By Frank Whitman, Naval Facilities Engineering Command Marianas Public Affairs
YIGO, Guam (NNS) -- A Naval Facilities Engineering Command (NAVFAC) Marianas environmental specialist helped to educate Air Force junior ROTC cadets about the military's environmental stewardship programs during a recent Cadet Leadership Course in Guam.
The five-day course, from July 15-19, was held on Andersen Air Force Base and organized by the Andersen Top 3 Association, the professional organization comprising the top tier of enlisted Air Force members.

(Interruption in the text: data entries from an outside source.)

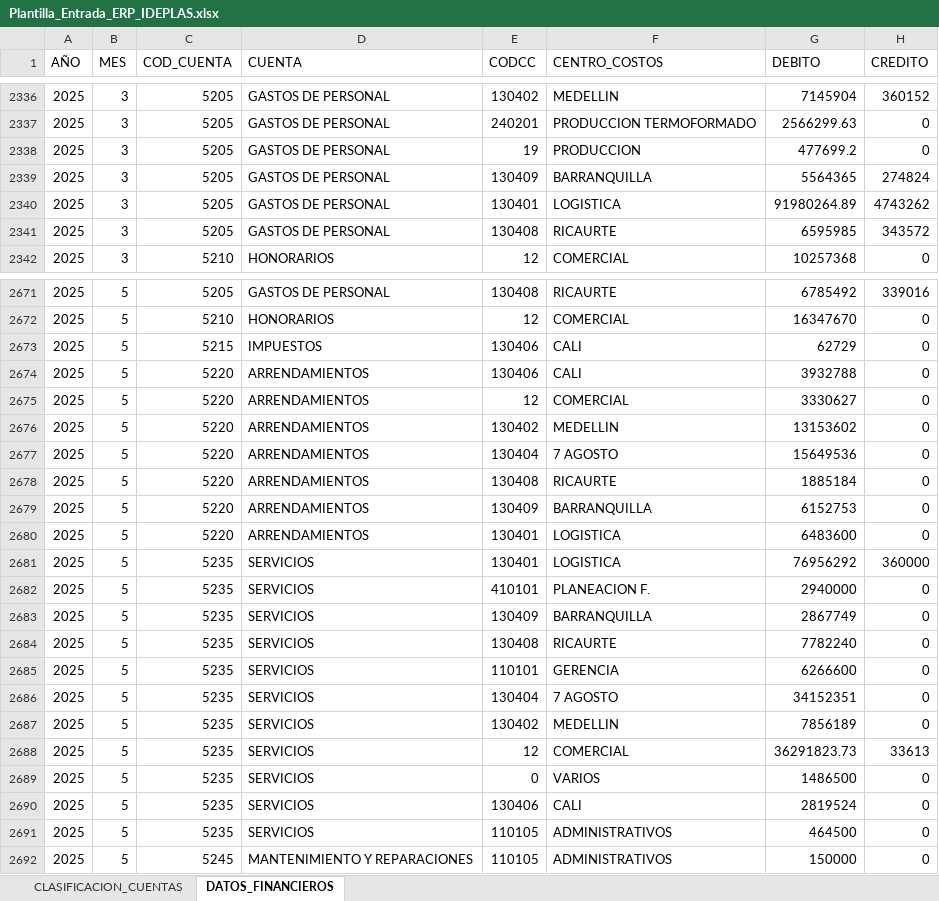
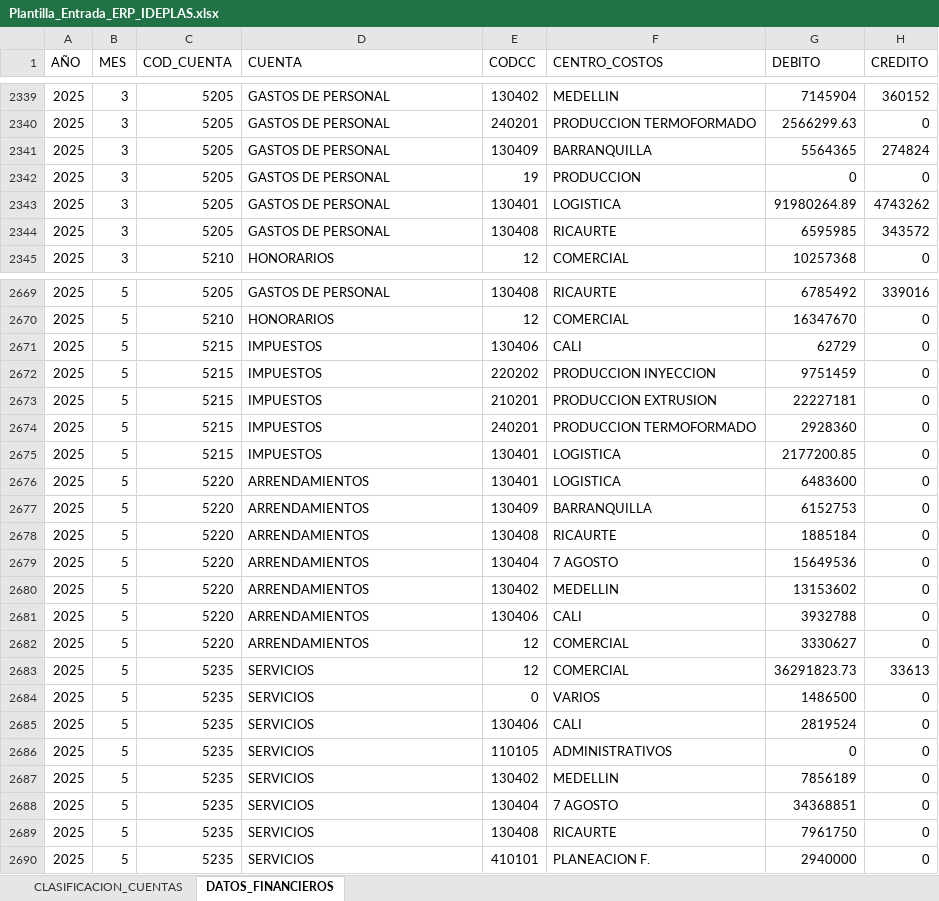
Before and after one commit to IbethCarmonaDev/DataSmart-Express, an Excel workbook: ejemplos/Plantilla_Entrada_ERP_IDEPLAS.xlsx, sheet DATOS_FINANCIEROS, drawn as a sheet; only a part is shown, gaps mark what is left out; values as stored, in another font and other column widths than the file's, no cell formats; removed rows and columns are numbered as before the commit, all else as after; the diff covers the shown part only; the diff names each change by its address in the sheet, - before the commit and + after, or states it on an @@ line.

```diff
--- a/ejemplos/Plantilla_Entrada_ERP_IDEPLAS.xlsx (sheet DATOS_FINANCIEROS)
+++ b/ejemplos/Plantilla_Entrada_ERP_IDEPLAS.xlsx (sheet DATOS_FINANCIEROS)
-row 2338: 2025 | 3 | 5205 | GASTOS DE PERSONAL | 19 | PRODUCCION | 477699.2 | 0
+row 2342: 2025 | 3 | 5205 | GASTOS DE PERSONAL | 19 | PRODUCCION | 0 | 0
+row 2672: 2025 | 5 | 5215 | IMPUESTOS | 220202 | PRODUCCION INYECCION | 9751459 | 0
+row 2673: 2025 | 5 | 5215 | IMPUESTOS | 210201 | PRODUCCION EXTRUSION | 22227181 | 0
+row 2674: 2025 | 5 | 5215 | IMPUESTOS | 240201 | PRODUCCION TERMOFORMADO | 2928360 | 0
+row 2675: 2025 | 5 | 5215 | IMPUESTOS | 130401 | LOGISTICA | 2177200.85 | 0
@@ row 2680 moved to row 2676: 2025 @@
@@ row 2679 moved to row 2677: 2025 @@
@@ row 2677 moved to row 2679: 2025 @@
@@ row 2676 moved to row 2680: 2025 @@
@@ row 2681 moved to row 2692: 2025 @@
-row 2683: 2025 | 5 | 5235 | SERVICIOS | 130409 | BARRANQUILLA | 2867749 | 0
-row 2684: 2025 | 5 | 5235 | SERVICIOS | 130408 | RICAURTE | 7782240 | 0
-row 2685: 2025 | 5 | 5235 | SERVICIOS | 110101 | GERENCIA | 6266600 | 0
-row 2686: 2025 | 5 | 5235 | SERVICIOS | 130404 | 7 AGOSTO | 34152351 | 0
-G2686 (DEBITO): 464500
+G2686 (DEBITO): 0
-C2688 (COD_CUENTA): 5245
+C2688 (COD_CUENTA): 5235
-D2688 (CUENTA): MANTENIMIENTO Y REPARACIONES
+D2688 (CUENTA): SERVICIOS
-E2688 (CODCC): 110105
+E2688 (CODCC): 130404
-F2688 (CENTRO_COSTOS): ADMINISTRATIVOS
+F2688 (CENTRO_COSTOS): 7 AGOSTO
-G2688 (DEBITO): 150000
+G2688 (DEBITO): 34368851
+row 2689: 2025 | 5 | 5235 | SERVICIOS | 130408 | RICAURTE | 7961750 | 0
@@ row 2682 moved to row 2690: 2025 @@
```
Also changed, not shown: 88 added rows, 18 removed rows, 255 moved rows and 173 edited cells elsewhere in this sheet, cell formats, data/Parametros.xlsx, data/Plantilla_Entrada_ERP.xlsx, 26 other files.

Among the course training activities was a one-hour environmental brief by NAVFAC Marianas and Andersen Air Force Base Environmental Department experts.
“We wanted to provide the information about Guam’s environment to our cadets,” said retired Senior Master Sgt. Gerry Lunod, who is an aerospace science and junior ROTC instructor at Tiyan High School. “They live on the island; they are our future leaders so it is important for them to understand what our environment is about and how to protect it.”
In their presentation to the cadets, Natural Resource Specialists Megan Parker and Catherine Brunson provided information about: endangered species and measures being taken to protect them, invasive species and efforts to eradicate or control them, cultural resources and procedures in place to catalog and preserve them, and other environmental issues and mitigation measures.
“Resource management is about conserving, protecting and restoring resources for future generations,” Parker said. “We wanted to help the students get an idea of the planning and hard work that the Department of Defense devotes to managing resources – natural and cultural.”
“The younger generation, like these cadets, need to hear how the military is preserving plants, artifacts and wildlife, especially here in Guam,” said Master Sgt. Carlos Gierlings, a Silver Flag instructor with 554th Rapid Engineer Deployable Heavy Operational Repair Squadron Engineers (RED HORSE) who headed the camp.
The brief was well received and effective, according to Lunod. “I know from talking to some of the cadets that they didn’t know how things happened - why we have all these invasive species and why so many species are endangered,” he said. “Now they have a better understanding.”